Some time ago, I wrote a column supporting the choices that Michelle Wie had been making, to play against the men and so forth, but I think the last week has shown, she just doesn’t have the heart of a champion.
Female athletes develop sooner than men, and if we compare her to the young boxer Cassius Clay (Ali) when he stepped into the ring with Sonny Liston, the most feared boxer of his time, and after beating Liston to the punch and surviving some toxin in his eyes, beat Liston so thoroughly that Liston simply sat on his stool at the beginning of the 7th round, a beaten man.
Today, it is Wie that has not stepped back into the fight all by herself. I just don’t see how an athlete can so completely show “no class” as Annika put it, or guts and find her way back to command of the most mental of all games.
After BSing the press and all of us, that the dreaded 88 wasn’t on her mind when she withdrew last week, it was clear to all observers that indeed, the LPGA and her agent all conspired to get her out of there, or the cash cow would not be around for future ‘07 events. And at this stage there is no retreat, to find someone she can beat. At this point, she couldn’t beat most club champions around the country. And her credibility as a player and a person are in serious question.
But, the BIG question in my view is not her talent, it is her heart. Muhammad Ali, was banned from his sport during his prime, only to come back and beat George Foreman in Africa, and later, go on to some of his greatest victories. At that stage in his career, it was not his skills, but his head/heart that led to those victories.
As we review the careers of all great champions, from Bobby Jones, to Byron Nelson, to Ben Hogan, Nicklaus, Palmer and Tiger, what is clear in all cases, is not just their talent, but their desire, the courage, their heart, and yes, more than a touch of “class.”

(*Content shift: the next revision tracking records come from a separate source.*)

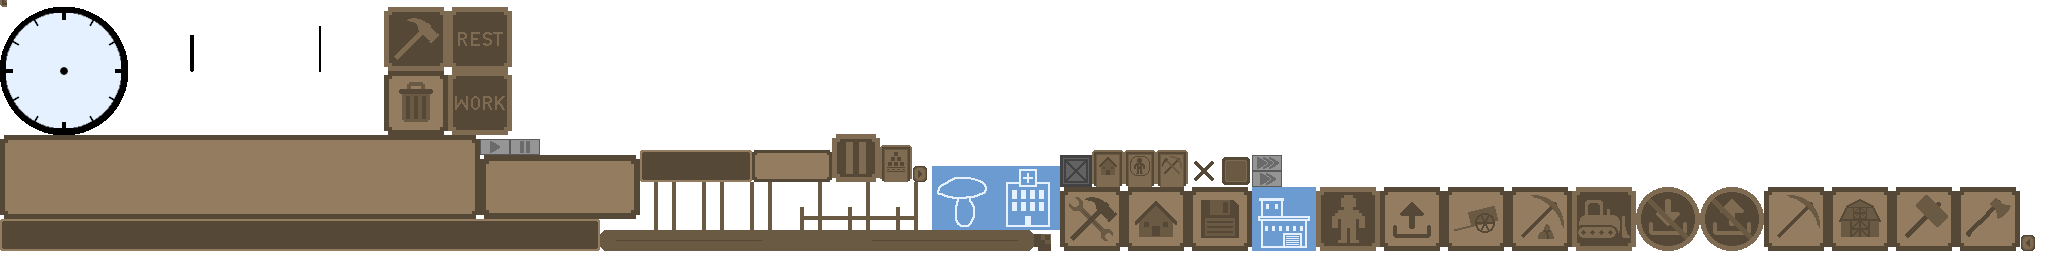
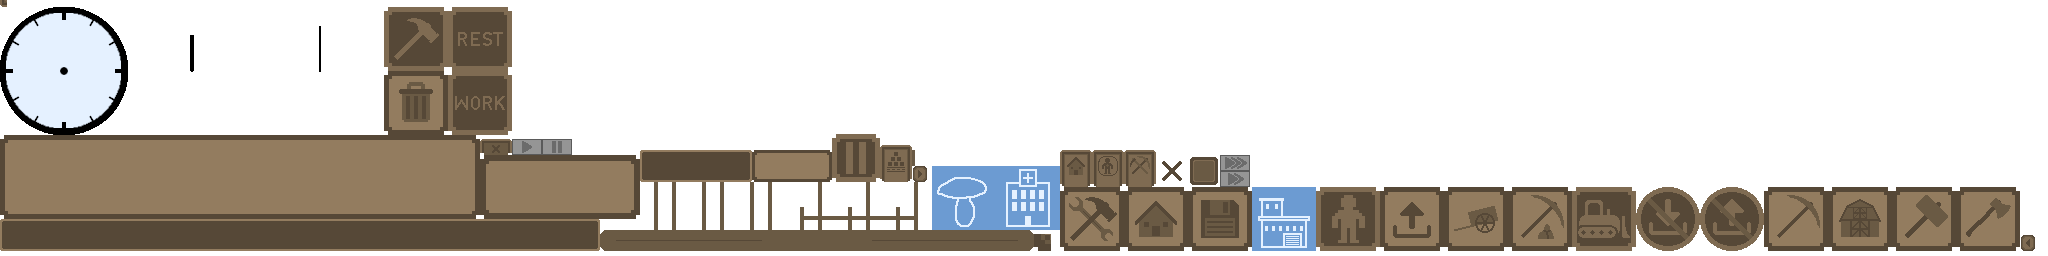
StatWindow update

Changed region(s): [[0.5, 0.5625, 0.625, 0.75], [0.2188, 0.5312, 0.2812, 0.625]]

diff --git a/core/src/com/boxhead/builder/ui/BuildingStatWindow.java b/core/src/com/boxhead/builder/ui/BuildingStatWindow.java
@@ -6,15 +6,8 @@ import com.badlogic.gdx.math.Vector3;
 import com.boxhead.builder.*;
 import com.boxhead.builder.game_objects.*;
 
-import java.util.HashSet;
-import java.util.Set;
-
 public class BuildingStatWindow extends StatWindow<Building> {
-    private Job job;
-    private Service service;
-    private int npcCapacity;
-    protected Set<Villager> villagers = new HashSet<>();
-    private int guestsInside, guestCapacity;
+    private int counterWidth = 0;
     String warning = "";
 
     public BuildingStatWindow(UI.Layer layer) {
@@ -26,13 +19,15 @@ public class BuildingStatWindow extends StatWindow<Building> {
         super.draw(batch);
 
         UI.FONT.setColor(Color.RED);
-        UI.FONT.draw(batch, warning, getGlobalPosition().x + leftPadding, getGlobalPosition().y + getWindowHeight() - verticalPadding);
+        UI.FONT.draw(batch, warning, getGlobalPosition().x + UI.PADDING, getGlobalPosition().y + getWindowHeight() - UI.PADDING);
         UI.FONT.setColor(Color.WHITE);
-        UI.FONT.draw(batch, stats, getGlobalPosition().x + leftPadding, getGlobalPosition().y + getWindowHeight() - verticalPadding - (warning.equals("") ? 0 : UI.FONT.getXHeight() + verticalPadding));
+        UI.FONT.draw(batch, stats, getGlobalPosition().x + UI.PADDING, getGlobalPosition().y + getWindowHeight() - UI.PADDING - (warning.equals("") ? 0 : UI.FONT.getXHeight() + UI.PADDING));
 
-        if(pinnedObject instanceof ProductionBuilding || pinnedObject instanceof ResidentialBuilding) {
-            drawNPCCounter(batch);
-        }
+        if(pinnedObject instanceof ProductionBuilding)
+            drawEmployeeCounter(batch, ((ProductionBuilding) pinnedObject));
+
+        if (pinnedObject instanceof ResidentialBuilding)
+            drawResidentCounter(batch, ((ResidentialBuilding) pinnedObject));
     }
 
     @Override
@@ -43,15 +38,11 @@ public class BuildingStatWindow extends StatWindow<Building> {
             stats += "\nID: " + pinnedObject.getId();
         }
 
-        if (pinnedObject instanceof ResidentialBuilding building) {
+        if (pinnedObject instanceof ResidentialBuilding) {
             warning = "";
-            npcCapacity = building.getResidentCapacity();
-            villagers = building.getResidents();
         }
         else if (pinnedObject instanceof ProductionBuilding building) {
-            npcCapacity = building.getType().workerCapacity;
-            villagers = building.getEmployees();
-            job = building.getJob();
+            Job job = building.getJob();
 
             if (building.getInventory().checkStorageAvailability(job.getRecipe(building)) == Inventory.Availability.OUTPUT_FULL) warning = "inventory full\n";
             else if (building.getInventory().checkStorageAvailability(job.getRecipe(building)) == Inventory.Availability.LACKS_INPUT) warning = "not enough resources\n";
@@ -100,11 +91,10 @@ public class BuildingStatWindow extends StatWindow<Building> {
         super.updateWindowSize();
         if(!warning.equals("")) {
             setContentHeight(getContentHeight() + 20);
-            setContentWidth(warning.length() * 7 + leftPadding + rightPadding);
+            setContentWidth(warning.length() * 7 + UI.PADDING + UI.PADDING);
         }
         if(pinnedObject instanceof ProductionBuilding || pinnedObject instanceof ResidentialBuilding) {
-            setContentHeight(getContentHeight() + Villager.TEXTURE_SIZE + verticalPadding);
-            int counterWidth = leftPadding + (Villager.TEXTURE_SIZE + leftPadding) * npcCapacity;
+            setContentHeight(getContentHeight() + Villager.TEXTURE_SIZE + UI.PADDING);
             if(getContentWidth() < counterWidth)
                 setContentWidth(counterWidth);
         }
@@ -122,19 +112,53 @@ public class BuildingStatWindow extends StatWindow<Building> {
         if(pinnedObject instanceof ProductionBuilding building) building.showRangeVisualiser(visible);
     }
 
-    private void drawNPCCounter(SpriteBatch batch) {
-        int i = 0;
-        for (Villager villager : villagers) {
-            if (villager.getCurrentBuilding() == pinnedObject)
-                batch.draw(villager.getTexture(),
-                        getGlobalPosition().x + leftPadding + (Villager.TEXTURE_SIZE + leftPadding) * i++,
-                        getGlobalPosition().y + verticalPadding);
+    private void drawEmployeeCounter(SpriteBatch batch, ProductionBuilding building) {
+        int x = 0;
+        for (int i = 0; i < 3; i++) {
+            for (Villager employee : building.getShift(i).getEmployees()) {
+                if (!building.getType().getShiftActivity(i))
+                    continue;
+
+                batch.draw(employee.getTexture(),
+                        getGlobalPosition().x + UI.PADDING + x,
+                        getGlobalPosition().y + UI.PADDING);
+
+                x += Villager.TEXTURE_SIZE + 5;
+            }
+
+            batch.setColor(Color.BLACK);
+            for (int j = 0; j < building.getShift(i).getMaxEmployees() - building.getShift(i).getEmployees().size(); j++) {
+                batch.draw(Textures.get(Textures.Npc.IDLE0),
+                        getGlobalPosition().x + UI.PADDING + x,
+                        getGlobalPosition().y + UI.PADDING);
+
+                x += Villager.TEXTURE_SIZE + 5;
+            }
+            batch.setColor(UI.DEFAULT_COLOR);
+
+            if (i < 2)
+                batch.draw(Textures.get(Textures.Ui.SHIFT_DIVIDER),
+                        getGlobalPosition().x + UI.PADDING + x,
+                        getGlobalPosition().y + UI.PADDING);
+                x += 8;
+        }
+        counterWidth = x;
+    }
+
+    private void drawResidentCounter(SpriteBatch batch, ResidentialBuilding building) {
+        int x = 0;
+        for (Villager villager : building.getResidents()) {
+            batch.draw(villager.getTexture(),
+                    getGlobalPosition().x + UI.PADDING + x,
+                    getGlobalPosition().y + UI.PADDING);
+            x += Villager.TEXTURE_SIZE + 5;
         }
         batch.setColor(Color.BLACK);
-        while (i < npcCapacity) {
+        for (int i = 0; i < building.getResidentCapacity() - building.getResidents().size(); i++) {
             batch.draw(Textures.get(Textures.Npc.IDLE0),
-                    getGlobalPosition().x + leftPadding + (Villager.TEXTURE_SIZE + leftPadding) * i++,
-                    getGlobalPosition().y + verticalPadding);
+                    getGlobalPosition().x + UI.PADDING + x,
+                    getGlobalPosition().y + UI.PADDING);
+            x += Villager.TEXTURE_SIZE + 5;
         }
         batch.setColor(UI.DEFAULT_COLOR);
     }

diff --git a/core/src/com/boxhead/builder/ui/NPCStatWindow.java b/core/src/com/boxhead/builder/ui/NPCStatWindow.java
@@ -6,7 +6,6 @@ import com.boxhead.builder.*;
 import com.boxhead.builder.game_objects.Villager;
 
 public class NPCStatWindow extends StatWindow<Villager> {
-    private String job = null, name = null;
     private final int IMAGE_SCALE = 4;
 
     public NPCStatWindow(UI.Layer layer) {
@@ -18,12 +17,12 @@ public class NPCStatWindow extends StatWindow<Villager> {
         super.draw(batch);
 
         batch.draw(pinnedObject.getTexture(),
-                getGlobalPosition().x + leftPadding,
+                getGlobalPosition().x + UI.PADDING,
                 getGlobalPosition().y + getContentHeight() - Villager.TEXTURE_SIZE * IMAGE_SCALE,
                 Villager.TEXTURE_SIZE * IMAGE_SCALE,
                 Villager.TEXTURE_SIZE * IMAGE_SCALE);
-        UI.FONT.draw(batch, stats, getGlobalPosition().x + leftPadding,
-                getGlobalPosition().y + getContentHeight() - verticalPadding * 2 - Villager.TEXTURE_SIZE * IMAGE_SCALE);
+        UI.FONT.draw(batch, stats, getGlobalPosition().x + UI.PADDING,
+                getGlobalPosition().y + getContentHeight() - UI.PADDING * 2 - Villager.TEXTURE_SIZE * IMAGE_SCALE);
     }
 
     @Override
@@ -34,8 +33,8 @@ public class NPCStatWindow extends StatWindow<Villager> {
 
     @Override
     protected void updateStats() {
-        name = pinnedObject.getName() + " " + pinnedObject.getSurname();
-        job = pinnedObject.getJob().toString();
+        String name = pinnedObject.getName() + " " + pinnedObject.getSurname();
+        String job = pinnedObject.getJob().toString();
 
         stats = "";
 
@@ -55,6 +54,6 @@ public class NPCStatWindow extends StatWindow<Villager> {
     @Override
     protected void updateWindowSize() {
         super.updateWindowSize();
-        setContentHeight(getContentHeight() + verticalPadding + Villager.TEXTURE_SIZE * IMAGE_SCALE + 20);
+        setContentHeight(getContentHeight() + UI.PADDING + Villager.TEXTURE_SIZE * IMAGE_SCALE + 20);
     }
 }

diff --git a/core/src/com/boxhead/builder/ui/DraggableWindow.java b/core/src/com/boxhead/builder/ui/DraggableWindow.java
@@ -60,11 +60,35 @@ public class DraggableWindow extends Window implements Clickable {
     }
 
     @Override
-    public void draw(SpriteBatch batch) {
-        int closeButtonX = getWindowWidth() - closeButton.getTexture().getRegionWidth();
-        int closeButtonY = getWindowHeight() - closeButton.getTexture().getRegionHeight();
-        closeButton.setLocalPosition(closeButtonX, closeButtonY);
-        super.draw(batch);
+    public void setWindowWidth(int width) {
+        super.setWindowWidth(width);
+        closeButton.setLocalPosition(
+                getWindowWidth() - 40,
+                closeButton.getLocalPosition().y);
+    }
+
+    @Override
+    public void setWindowHeight(int height) {
+        super.setWindowHeight(height);
+        closeButton.setLocalPosition(
+                closeButton.getLocalPosition().x,
+                getWindowHeight() - 4);
+    }
+
+    @Override
+    public void setContentWidth(int width) {
+        super.setContentWidth(width);
+        closeButton.setLocalPosition(
+                getWindowWidth() - 40,
+                closeButton.getLocalPosition().y);
+    }
+
+    @Override
+    public void setContentHeight(int height) {
+        super.setContentHeight(height);
+        closeButton.setLocalPosition(
+                closeButton.getLocalPosition().x,
+                getWindowHeight() - 4);
     }
 
     @Override

diff --git a/core/src/com/boxhead/builder/ui/StatWindow.java b/core/src/com/boxhead/builder/ui/StatWindow.java
@@ -12,7 +12,6 @@ import com.boxhead.builder.utils.Range;
 public abstract class StatWindow<T extends GameObject> extends DraggableWindow {
     protected T pinnedObject = null;
     protected boolean pinned;
-    protected static final int verticalPadding = 10, leftPadding = 10, rightPadding = 25;
     protected String stats = "";
 
     public StatWindow(UI.Layer layer) {
@@ -40,12 +39,12 @@ public abstract class StatWindow<T extends GameObject> extends DraggableWindow {
     protected abstract void updateStats();
 
     protected void updateWindowSize() {
-        setContentHeight(2*verticalPadding);
+        setContentHeight(2* UI.PADDING);
         for(char c : stats.toCharArray()) {
             if (c == '\n') setContentHeight(getContentHeight() + (int)UI.FONT.getXHeight() + 10);
         }
 
-        setContentWidth((int)(getLongestLineLength(stats) * UI.FONT.getSpaceXadvance() + leftPadding + rightPadding));
+        setContentWidth((int)(getLongestLineLength(stats) * UI.FONT.getSpaceXadvance() + UI.PADDING + UI.PADDING));
     }
 
     protected void updatePosition() {

diff --git a/core/src/com/boxhead/builder/game_objects/ProductionBuilding.java b/core/src/com/boxhead/builder/game_objects/ProductionBuilding.java
@@ -225,10 +225,6 @@ public class ProductionBuilding extends StorageBuilding {
         }
     }
 
-    public boolean isShiftEnabled(int index) {
-        return shifts[index].maxEmployees > 0;
-    }
-
     public static class Shift {
         Job job;
         Job.ShiftTime shiftTime;
@@ -240,6 +236,14 @@ public class ProductionBuilding extends StorageBuilding {
             this.shiftTime = shiftTime;
             this.maxEmployees = maxEmployees;
             employees = new HashSet<>(maxEmployees);
+        }
+
+        public Set<Villager> getEmployees() {
+            return employees;
+        }
+
+        public int getMaxEmployees() {
+            return maxEmployees;
         }
     }
 
@@ -257,6 +261,13 @@ public class ProductionBuilding extends StorageBuilding {
                 return shift;
         }
         return null;
+    }
+
+    public Shift getShift(int index) {
+        if (index >= shifts.length)
+            throw new IllegalStateException();
+
+        return shifts[index];
     }
 
     public float getEfficiency() {

diff --git a/core/src/com/boxhead/builder/ui/UI.java b/core/src/com/boxhead/builder/ui/UI.java
@@ -860,7 +860,10 @@ public class UI {
             window = new Window(Textures.get(Textures.Ui.WINDOW), this, layer, Vector2i.zero(), true);
             window.setContentWidth((window.getEdgeWidth() + PADDING) * 2 + NAME_WIDTH + COLUMN_WIDTH * 3);
 
-            types = Arrays.stream(Buildings.Type.values()).filter(Buildings.Type::isProduction).toArray(Buildings.Type[]::new);
+            types = Arrays.stream(Buildings.Type.values())
+                    .filter(Buildings.Type::isProduction)
+                    .sorted(Comparator.comparing(t -> t.name))
+                    .toArray(Buildings.Type[]::new);
 
             textAreas = new TextArea[types.length];
             timeLabels = new TextArea[6];

diff --git a/core/src/com/boxhead/builder/game_objects/FarmAnimal.java b/core/src/com/boxhead/builder/game_objects/FarmAnimal.java
@@ -79,6 +79,7 @@ public class FarmAnimal extends Animal implements FieldWork {
                         respawnDate = World.calculateDate(type.growthTime / 3);
                         dead = true;
                         gridPosition.set(pen.getGridPosition());
+                        spritePosition.set(pen.getGridPosition().x, pen.getGridPosition().y);
                     }
                     exit();
                 }

diff --git a/core/src/com/boxhead/builder/game_objects/Buildings.java b/core/src/com/boxhead/builder/game_objects/Buildings.java
@@ -66,7 +66,7 @@ public class Buildings {
                 new Recipe(Pair.of(Resource.WOOD, 20)),
                 new BoxCollider(0, 0, 4, 2),
                 Jobs.BUILDER,
-                5
+                3
         ),
         TRANSPORT_OFFICE(
                 Textures.Building.CARRIAGE_HOUSE,

diff --git a/core/src/com/boxhead/builder/Textures.java b/core/src/com/boxhead/builder/Textures.java
@@ -141,6 +141,7 @@ public class Textures {
         CLOCK_FACE, HOUR_HAND, MINUTE_HAND, PAUSE, PLAY, X2SPEED, X3SPEED,
         FULL_OUTPUT, NO_INPUT,
         TIMELINE_SEGMENT, TIMELINE_TOP,
+        SHIFT_DIVIDER,
 
         SERVICE, CONSTRUCTION_OFFICE,
         WINDOW, MENU_WINDOW, WIDE_AREA,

My mother always used to tell me, “you can’t buy class,” and she is right. Wie has the money, but to date, she has shown “no class” and no respect for the sport that has made her rich and famous. The uphill climb to “earn it” is going to be a tall one and this last week, may become the defining moment in her short career. I hope it isn’t, but boy, if you are NIKE, you can’t want to be associated with a loser with no class. OUCH!
|« Super Stroke Grip Leads Choi to Victory at ATT National||Old Tom Morris Meets Tad Moore »|
The point being made is NOT a comparison of golf to boxing, but a look at the charactersitics of being a champion. In this case, the writer chose a boxer. I know it's a complicated thought process for you to grasp.
Had I wished to make a differentiation between "the sweet science, or the noble art" and grand ol' tradition, I would have pointed out that Tiger, after smoking the field in his first Master's victory at Augusta, didn't pop out of the signing of his card, jump on the ropes, and yell..."I am the Greatest!" The press did it for him. And without using Ali as my metaphorical champion, I would have had such fun alliteration in my headline.
Jim C's Mother must have told him he's the greatest and he believe's it
It is stifling difficult, to the point of walking off and feeling like you’ve got 12 rounds with Ali,’’ Paul Goydos said.
You never explained why Ali was banned from boxing, nor why he was reinstated. He said no to the draft. He was convicted, banned from boing, appealed his conviction, and finally had his conviction overturned by the Supreme Court. The Court accepted Ali's argument that as a Moslem who did not believe in any wars except for Moslem Holy War, he was essentially no different than a total pacifist. You can argue that the ruling had the effect of correcting an injustice that had been done to Ali, but the reversal of his conviction and his reinstatement in boxing was based upon some monumental BS, and I think that monumental BS argued before and accepted by the Supreme Court is a lot more serious than a teenagers comments in a press conference.
And as far as cash cow is concerned, don't you think Ali was paid a lot more as a boxer than he would have been paid as a soldier.
I didn't address Ali's ban or the reasons as it wasn't relevant to the point relating to the heart of a Champion. And I would agree with you that BS argued before the Supreme Court is more important historically than Ms. Wie's or any athletes comments might be. But Wie's lack of awareness regarding her true place in the game, and her total lack of authenticity or ethics is my issue with her as it relates to her potential for accomplishment in a game that requires mental toughness, honest courage, and an ability to compete under pressure...all of which she has shown a distinct lack of this past year or so.
As for "cash cow" and Ali making more money boxing...as you point out, during the ban, he made nothing, so he would have made "more" as a soldier.
How many of us are born with a great heart? As Johnny Clegg and Savukka sing, "I'm searching for the spirit of the great heart, to hold and keep me dry, I'm searching for the spirit of the great heart, under African skies..." Wie has lived a charmed life, born with a silver spoon in her mouth. She has not suffered the racism that Tiger did in SoCal, when he could not play certain courses. She attended a privileged, private school, while Tiger went public (ever read the great book by his high school coach?) The injuries just might be her emotional challenge to her heart. I hope that she finds her own self amid the entourage, and reclaims her potential.
Comments are closed for this post.